On this date in 1954, Convair’s experimental Sea Dart supersonic seaplane exploded in a fireball over San Diego Bay on it’s first test run, killing test pilot Charles “Chuck” Richbourg.
Among the eyewitnesses to the tragedy were dozens of reporters who had gathered to view the Navy exhibition and Union-Tribune photojournalist Leslie A.”Les” Dodds.
Dodds’ photo sequence of the Sea Dart jet explosion appeared on front pages across the nation the following day and won the Sigma Delta Chi news picture award of 1954. It resulted in a Pulitzer Prize nomination and earned him numerous other press honors.
The Sea Dart was the first supersonic seaplane in the world. Convair built five Sea Dart jet fighters for the Navy, and only three of them ever flew. One is now mounted at the front entrance to the San Diego Air and Space Museum in Balboa Park.
From The San Diego Union, Friday, Nov. 5, 1954:
SEA DART EXPLODES OVER BAY
Hundreds See Pilot die In Accident At Navy Exhibition
Speedy Seaplane Hits Water Near San Diego Coast Guard Air Station
A Convair Sea Dart, the fastest jet seaplane in the world, exploded in the air yesterday afternoon and fell in pieces into the bay. The pilot, Charles E. Richbourg, 31, of 952 Moana Dr., was fatally injured.

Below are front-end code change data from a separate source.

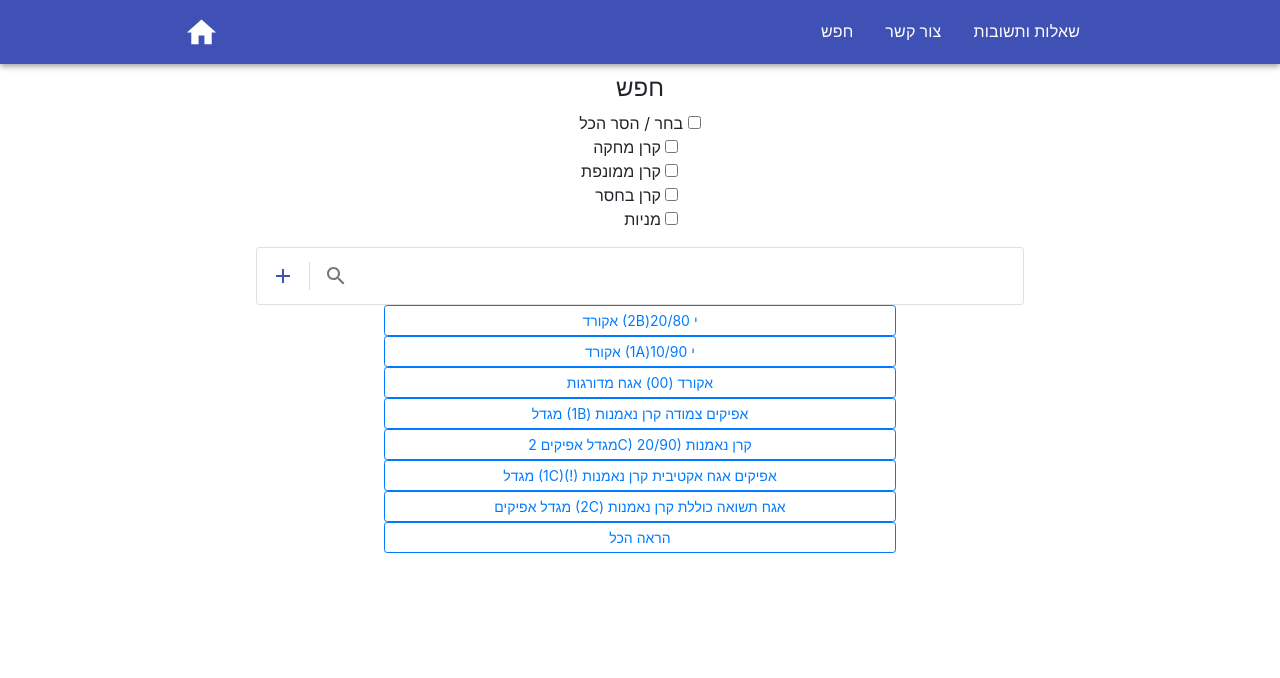
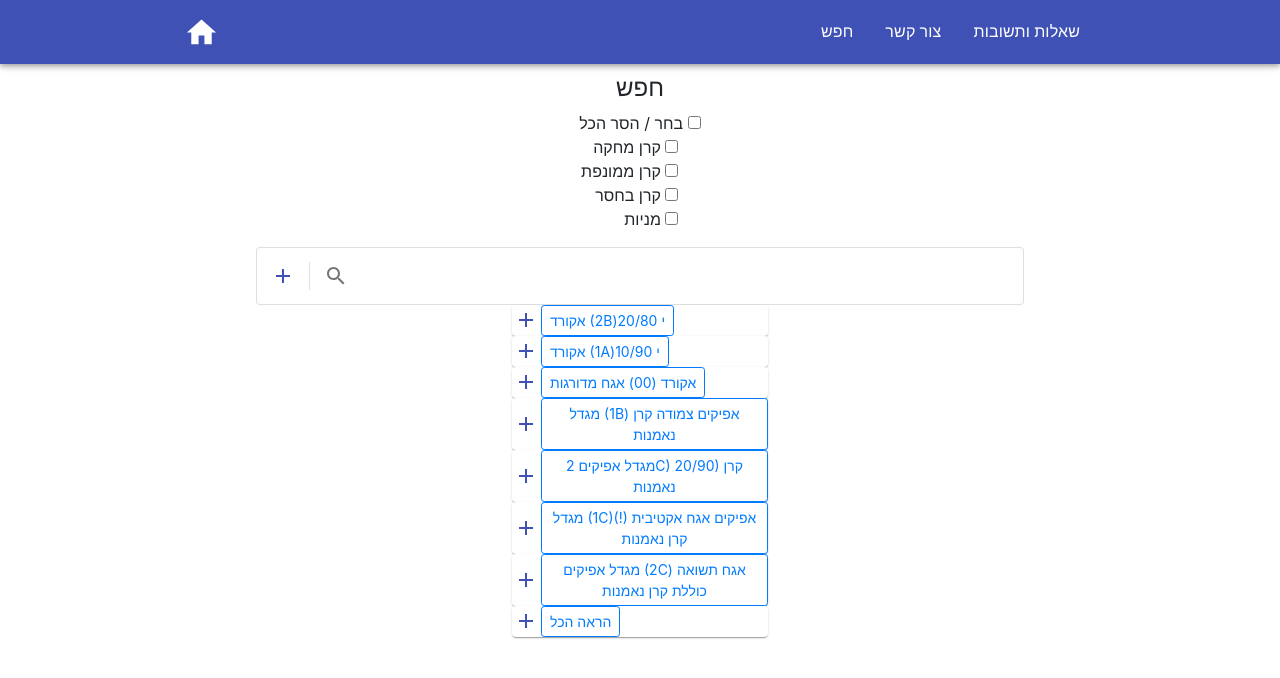
Before and after one commit to nitsan57/stock, a React (Create React App) app: page / in a window 1280 px wide. Both pictures are taken after a click on the checkbox 671 px from the left and 146 px from the top of the page. Shown: the top 678 px of the page. Built offline with nearby package versions, Linux system fonts and the light colour scheme; what react-plotly.js would draw is missing.

Commit message:
[Suggestion addition] temp commit

```diff
--- a/src/custom_input/Sugesstions.js
+++ b/src/custom_input/Sugesstions.js
@@ -13,33 +13,38 @@ const Suggestions = (props) => {
 	let suggestions = props.results.slice(0, total_to_show - indices_len);
 	suggestions.push({ id: 9999, name: props.text_lang.SUGGESTIONS.ALL });
 	const indices_list = show_indices.map((r, index) => (
-		<Button size="sm" key={index} variant="outline-secondary" onMouseDown={() => props.index_search(r)}>
-			{r}
-		</Button>
+		<SuggestionSingleLine
+			variant="outline-secondary"
+			search={props.index_search}
+			text_lang={props.text_lang}
+			name={r}
+			id={index}
+			index={r}
+		/>
 	));
 	const etfs = suggestions.map((r, index) => (
-		<Button size="sm" variant="outline-primary" key={r.id} onMouseDown={() => props.click_handler(index)}>
-			{r.name}
-		</Button>
-		// <CustomInput
-		// 	onNewSearch={null}
-		// 	onAddToGraphClick={null}
-		// 	text_lang={props.text_lang}
-		// 	value={r}
-		// 	onChange={null}
-		// />
+		<SuggestionSingleLine
+			search={props.specific_search}
+			text_lang={props.text_lang}
+			name={r.name}
+			id={r.id}
+			index={index}
+			variant="outline-primary"
+		/>
 	));
 	return (
-		<div
-			style={{
-				display: 'grid',
-				marginLeft: '30%',
-				width: '40%',
-			}}
-		>
+		// <div
+		// 	style={{
+		// 		display: 'grid',
+		// 		marginLeft: '30%',
+		// 		width: '40%',
+		// 	}}
+		// >
+		<div>
 			{indices_list}
 			{etfs}
 		</div>
+		// </div>
 	);
 };
 
--- a/src/custom_input/SuggestionSingleLine.js
+++ b/src/custom_input/SuggestionSingleLine.js
@@ -1,51 +1,48 @@
 import React from 'react';
 import { makeStyles } from '@material-ui/core/styles';
 import Paper from '@material-ui/core/Paper';
-import InputBase from '@material-ui/core/InputBase';
 import Divider from '@material-ui/core/Divider';
 import IconButton from '@material-ui/core/IconButton';
-import SearchIcon from '@material-ui/icons/Search';
 import Plus from '@material-ui/icons/Add';
 import Tooltip from '@material-ui/core/Tooltip';
+import Button from 'react-bootstrap/Button';
 
 export default function CustomInput(props) {
 	const useStyles = makeStyles((theme) => ({
 		root: {
 			margin: 'auto',
-			padding: '2px 4px',
+			// padding: '2px 4px',
 			display: 'flex',
 			alignItems: 'center',
-			width: '60%',
+			width: '20%',
 		},
-		input: {
-			marginLeft: theme.spacing(1),
-			flex: 1,
-			padding: 10,
-			textAlign: props.text_lang.LANG_DIRECTION,
-			align: props.text_lang.LANG_DIRECTION,
-			'& input': {
-				textAlign: props.text_lang.LANG_DIRECTION,
-			},
+		// input: {
+		// 	marginLeft: theme.spacing(1),
+		// 	flex: 1,
+		// 	padding: 2,
+		// 	textAlign: props.text_lang.LANG_DIRECTION,
+		// 	align: props.text_lang.LANG_DIRECTION,
+		// 	'& input': {
+		// 		textAlign: props.text_lang.LANG_DIRECTION,
+		// 	},
+		// },
+		iconButton: {
+			padding: 2,
 		},
-		iconButton: {
-			padding: 10,
-		},
-		divider: {
-			height: 28,
-			margin: 4,
-		},
+		// divider: {
+		// 	height: 28,
+		// 	margin: 4,
+		// },
 	}));
 	const classes = useStyles();
-	let input = props.value;
 
 	return (
 		<Paper
-			component="form"
+			component="div"
 			className={classes.root}
-			variant="outlined"
+			// variant="outlined"
 			onSubmit={(e) => {
 				e.preventDefault();
-				props.onNewSearch();
 			}}
 		>
 			<Tooltip title={props.text_lang.SEARCH.ADD_TO_GRAPH}>
@@ -53,18 +50,22 @@ export default function CustomInput(props) {
 					color="primary"
 					className={classes.iconButton}
 					aria-label="search"
-					onClick={props.onAddToGraphClick}
+					onMouseDown={() => props.search(props.index, true)}
 				>
 					<Plus />
 				</IconButton>
 			</Tooltip>
 			<Divider className={classes.divider} orientation="vertical" />
 			<Tooltip title={props.text_lang.SEARCH.NEW_SEARCH}>
-				<IconButton className={classes.iconButton} aria-label="search" onClick={props.onNewSearch}>
-					<SearchIcon />
-				</IconButton>
+				<Button
+					size="sm"
+					variant={props.variant}
+					key={props.id}
+					onMouseDown={() => props.search(props.index, false)}
+				>
+					{props.name}
+				</Button>
 			</Tooltip>
-			<h4>ssss</h4>
 		</Paper>
 	);
 }
--- a/src/search_bar/Search.js
+++ b/src/search_bar/Search.js
@@ -182,14 +182,19 @@ class Search extends React.Component {
 		this.hide_suggestions();
 	};
 
-	suggestion_index_search(content) {
+	suggestion_index_search(content, to_add_plot) {
 		this.setState({ search_keyword: content });
-		this.input_helper(content, this.clearSearch);
+		if (to_add_plot) {
+			this.input_helper(content, this.addSearch);
+		} else {
+			this.input_helper(content, this.clearSearch);
+		}
 	}
 
-	async suggestionHandler(clicked_element) {
-		let to_add_plot = false;
-		await this.clearState();
+	async suggestionHandler(clicked_element, to_add_plot) {
+		if (!to_add_plot) {
+			await this.clearState();
+		}
 		this.setState({ search_keyword: this.state.temp_data[0][clicked_element]['Name'] });
 
 		if (clicked_element === Consts.NUM_SEARCH_ELEMENTS_LIMIT_TO_SHOW) {
@@ -374,7 +379,7 @@ class Search extends React.Component {
 						onChange={this.handleInputChange}
 					/>
 					<Suggestions
-						click_handler={this.suggestionHandler}
+						specific_search={this.suggestionHandler}
 						index_search={this.suggestion_index_search}
 						results={this.state.suggeestion_list}
 						text_lang={this.state.text_lang}
```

The black and yellow delta-winged fighter crashed from an altitude of about 500 feet during a demonstration flight for 200 aircraft and military officials and press representatives.
The seaplane plunged in flames into the bay 300 yards from the group of observers assembled on the Convair ramp near the Coast Guard air station. The accident occurred at 3:05 p.m.
REACHED BY DIVERS
Richbourg died soon after Convair divers pulled him from the wreckage . He still was strapped in the cockpit when the divers reached him.
The flight was part of a Navy-sponsored demonstration of the new aircraft and was witnessed by 80 reporters and photographers from throughout the United States.
More than 100 Convair employes saw the crash. Hundreds of San Diegans in scattered parts of the city also saw it.
The Sea Dart, or XF2Y1, took off from the bay near the ramp, retracted its ski landing gear and circled Coronado, gaining altitude for its first pass.
As the onlookers watched, took notes or aimed cameras, Richbourg put the plane into a shallow dive and picked up speed as he came in for a run over the takeoff course.
As the plane approached the course, observers noticed that it pitched or porpoised. There was a subdued explosive sound, a flash of flame and the Sea Dart blew apart in the air.
The tail section disintegrated and the cockpit and nose section tore free. The flaming main fuselage section struck the water first and burned for several minutes.
A crash boat with two Convair divers aboard sped to the wreckage. The boat ad been stationed near the ramp during the demonstration.
The pilot was brought the surface from a depth of 30 feet by divers Fred Kilbourne, Route1, El Cajon and Dick Evilsizor, 1021 Chalcedony St., Pacific Beach.
“He was still strapped in his seat and his chute harness when we got to him,” Kilbourne said.